How and why is this useful? It is useful because we often do not know what triggers emotions. You may be kind and gentle one minute, and in the next find yourself in a place which you do not understand how you got there. A set of impressions triggered you as you are playing through your mental impressions of a lifetime of interactions with people.
A small gesture and an environmental factor such as a noise or a series of little events may have activated the little signposts that put you on a highway of emotions that just has one inevitable end. This behavioural mechanism probably emerged from our Paleo times, when if it kissed back, it should lead to babies and if it bites, well then it was a contest to determine who is supper. Emotions were a train of triggers that told us if we should fight, flight or pro-create.
So, to understand any emotion is not just a matter of the base emotion. What makes you feel a sense of justice, what makes you rise with awe at a beautiful performance? These powerful base emotions that we fuel through art, contest, raw life, loss and inevitability – all are major cities connected by big highways. We do know when we are happy, pensive or when enlightenment strikes.
But these are still towns, less visited but clearly recognisable when we are there.
It is in the alleys and side roads, where there are places that we may have visited once or twice that we sometimes get lost. It is the complex set of emotions that remind you of the time when you were in a contest and there was a particular smell in the air, and someone shouted – that triggers that journey again when you happen to hear a similar shout or such a smell and may force you into thinking your current situation is a contest – when it is not.
We are ignorant of our own programming as emotions are triggers that get fired to put our minds into a particular state so that we pre-judge our current reality.
In this sense, the emotion robs us of the experience, as it prejudges the experience and forces the end point. It is hard to turn off the highway when you start and you may through small deviations just be adding fuel to a situation, rather than adding the perspective that will allow you to change the course of what is happening.
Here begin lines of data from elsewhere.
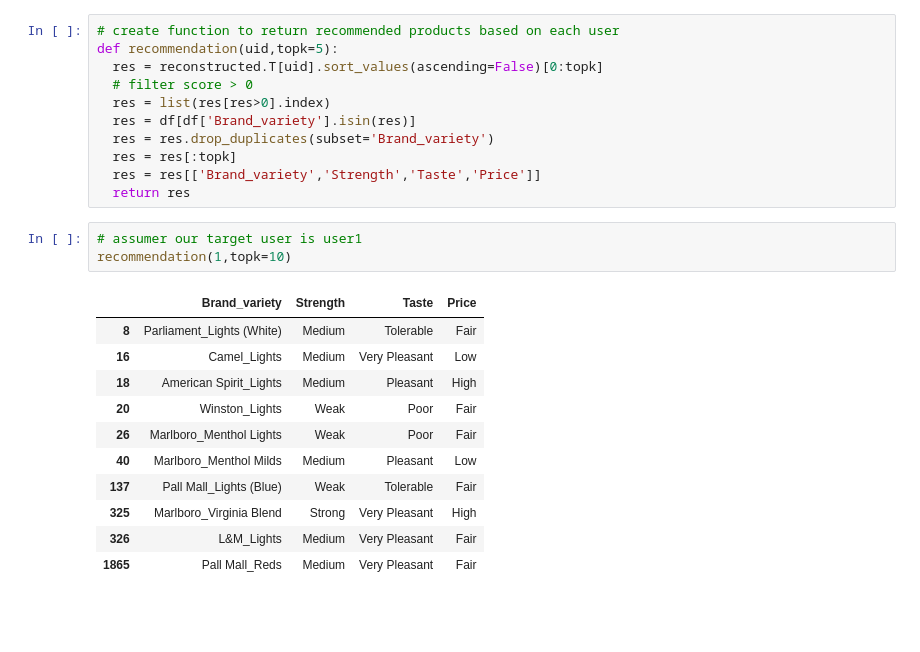
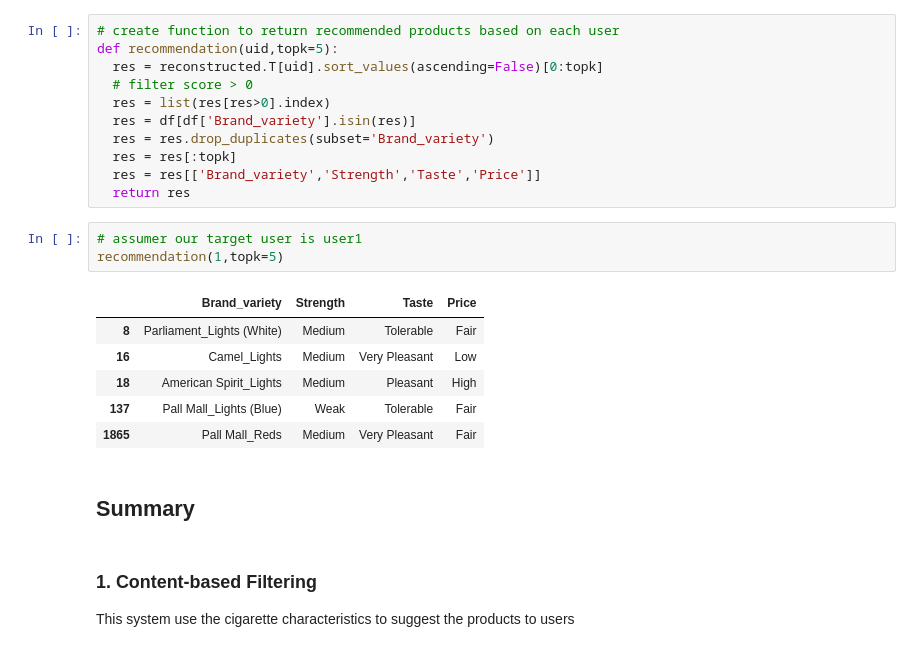
Before and after one commit to TanyamonSiri/Machine_Learning_Project, a Jupyter notebook: Recommendation_System/Recommedation_System.ipynb, the cells around one changed output. Saved outputs shown, nothing was run; the diff lists cells and outputs as text; blank space fills up the shorter version.

```diff
--- a/Recommendation_System/Recommedation_System.ipynb
+++ b/Recommendation_System/Recommedation_System.ipynb
@@ -602,16 +606,16 @@ def recommendation(uid,topk=5):
   return res
 # %%
 # assumer our target user is user1
-recommendation(1,topk=10)
+recommendation(1,topk=5)
 # %% [output]
 |  | Brand_variety | Strength | Taste | Price |
 | 8 | Parliament_Lights (White) | Medium | Tolerable | Fair |
 | 16 | Camel_Lights | Medium | Very Pleasant | Low |
 | 18 | American Spirit_Lights | Medium | Pleasant | High |
-| 20 | Winston_Lights | Weak | Poor | Fair |
-| 26 | Marlboro_Menthol Lights | Weak | Poor | Fair |
-| 40 | Marlboro_Menthol Milds | Medium | Pleasant | Low |
 | 137 | Pall Mall_Lights (Blue) | Weak | Tolerable | Fair |
-| 325 | Marlboro_Virginia Blend | Strong | Very Pleasant | High |
-| 326 | L&M_Lights | Medium | Very Pleasant | Fair |
 | 1865 | Pall Mall_Reds | Medium | Very Pleasant | Fair |
+# %% [markdown]
+## Summary
+# %% [markdown]
+### 1. Content-based Filtering
+This system use the cigarette characteristics to suggest the products to users
```
Also changed, not shown: parts of 16 cells of this notebook.
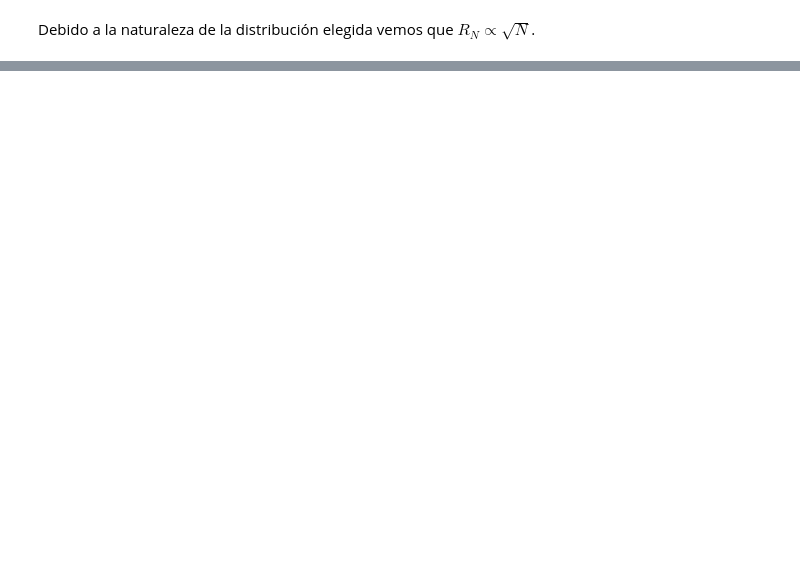
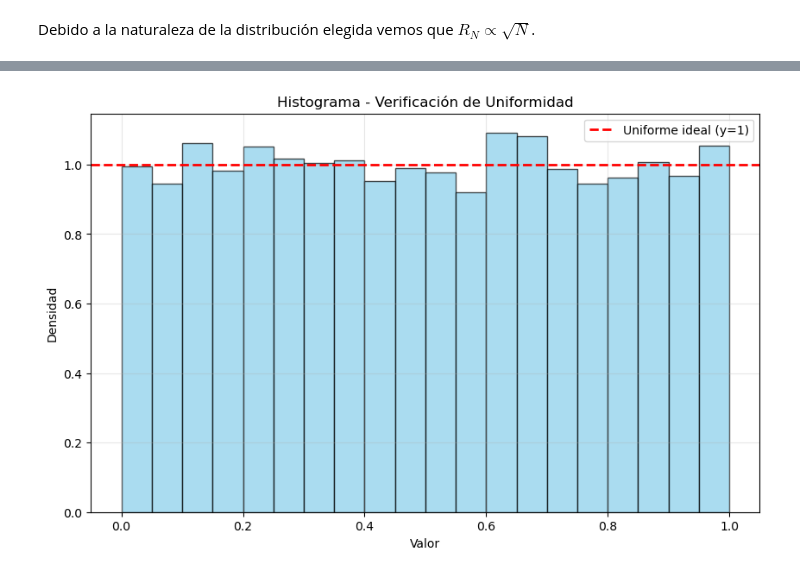
Before and after one commit to rubsanmon22/2025-unc-famaf-astro-astrometria1, a Jupyter notebook: tp1/tp1.ipynb, the cells around one changed output, grey strips where cells are left out. Drawn from its saved outputs; the diff is of its cells as text; code cells hidden in the pictures; blank space fills up the shorter version.

```diff
--- a/tp1/tp1.ipynb
+++ b/tp1/tp1.ipynb
@@ -679,0 +764,18 @@ Ahora bien, este no es el único algoritmo que tenemos para generar numeros pseu
+# %%
+
+numeros_fibonacci = rfx.fibor(10, 10000)  # Array de 10000 números en [0,1)
+
+# Analogo al implementado anteriormente para compara valor teórico de momentos
+
+def calcular_media(datos):
+    """Calcula la media muestral"""
+    n = len(datos)
+    if n == 0:
+        return 0
+    suma_total = sum(datos)
+    media = suma_total / n
+    return media
+
+# Calculamos
+media_muestral = calcular_media(numeros_fibonacci)
+print(f"Media muestral: {media_muestral:.6f}")
@@ -679,0 +839,30 @@ Ahora bien, este no es el único algoritmo que tenemos para generar numeros pseu
+# %%
+#Histograma para visualización y verificación de uniformidad
+
+
+def histograma(datos):
+
+    """Genera histograma para verificar uniformidad visual"""
+
+    plt.figure(figsize=(10, 6))
+
+    # Crear histograma con algun bineado
+    n, bins, patches = plt.hist(datos, bins=20, alpha=0.7,
+                               color='skyblue', edgecolor='black',
+                               density=True)
+
+    # Esta es la distribución teórica ideal
+    plt.axhline(y=1.0, color='red', linestyle='--',
+                linewidth=2, label='Uniforme ideal (y=1)')
+
+    plt.xlabel('Valor')
+    plt.ylabel('Densidad')
+    plt.title('Histograma - Verificación de Uniformidad')
+    plt.legend()
+    plt.grid(True, alpha=0.3)
+    plt.show()
+
+# Generar histograma
+histograma(numeros_fibonacci)
+# %% [output]
+[figure, added]
```
Also changed, not shown: parts of 30 cells of this notebook, 8 other files.
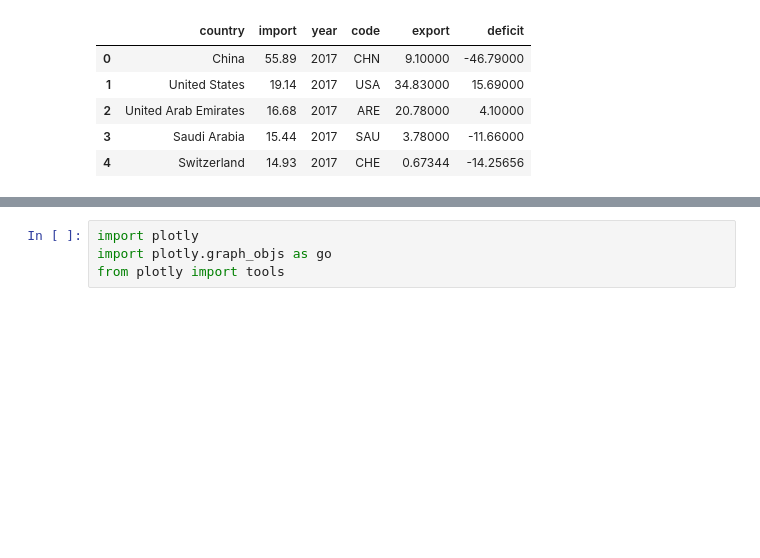
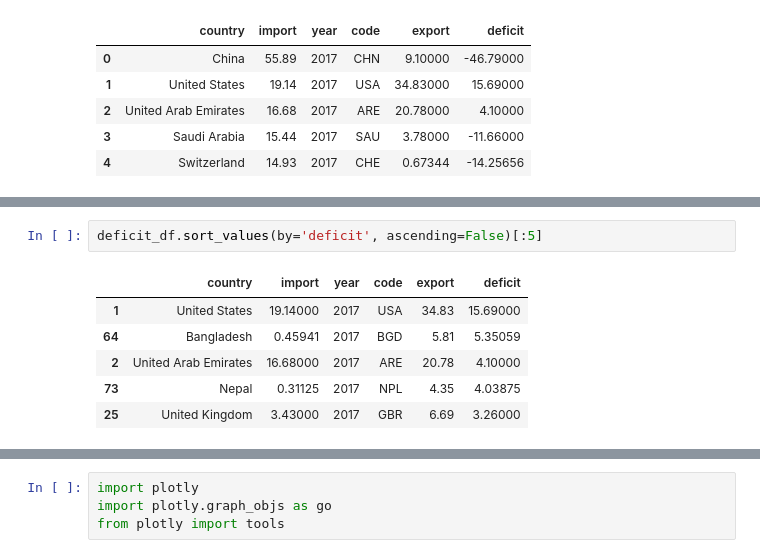
Before and after one commit to indianmoody/fact_mining, a Jupyter notebook: india_trade_deficit/trade_deficit_analysis.ipynb, the cells around one changed output, grey strips where cells are left out. Cells and saved outputs as stored; diff of their text form; blank space fills up the shorter version.

```diff
--- a/india_trade_deficit/trade_deficit_analysis.ipynb
+++ b/india_trade_deficit/trade_deficit_analysis.ipynb
@@ -61,0 +62,9 @@ deficit_df['deficit'].sum()
+# %%
+deficit_df.sort_values(by='deficit', ascending=False)[:5]
+# %% [output]
+|  | country | import | year | code | export | deficit |
+| 1 | United States | 19.14000 | 2017 | USA | 34.83 | 15.69000 |
+| 64 | Bangladesh | 0.45941 | 2017 | BGD | 5.81 | 5.35059 |
+| 2 | United Arab Emirates | 16.68000 | 2017 | ARE | 20.78 | 4.10000 |
+| 73 | Nepal | 0.31125 | 2017 | NPL | 4.35 | 4.03875 |
+| 25 | United Kingdom | 3.43000 | 2017 | GBR | 6.69 | 3.26000 |
```
Also changed, not shown: parts of 3 cells of this notebook, 5 other files.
How can you then change the way that you react as it seems that the older we get, the more we feed the same wolf? And once we start down a path, it seems that there is only one inevitable end? If we are scared all the time, we become more scared over time. If we are happy, we seem to get happier when we are older. But what if it is not real, not useful or not constructive anymore?
It seems that we then need to look carefully at the triggers, and like we would teach a dog to accept food, then to anticipate food, based on different instructions and subsequent actions – so too must we retrain ourselves to respond differently to triggers and to be mindful of the shadows of your past, that can change the colour of our present and future. Sometimes we as humans have to be smarter than dogs and unlearn the dog trick and respond very differently to the same set of triggers.
Just because it is the dominant impression, does it have to be the only impression. In that sense, we must become young and non-judgemental again – so that we can reprogram the way we look at the world around us and overcome our ever-strengthening neural bonds that tell us the way the world works, which may not be the way it works at all.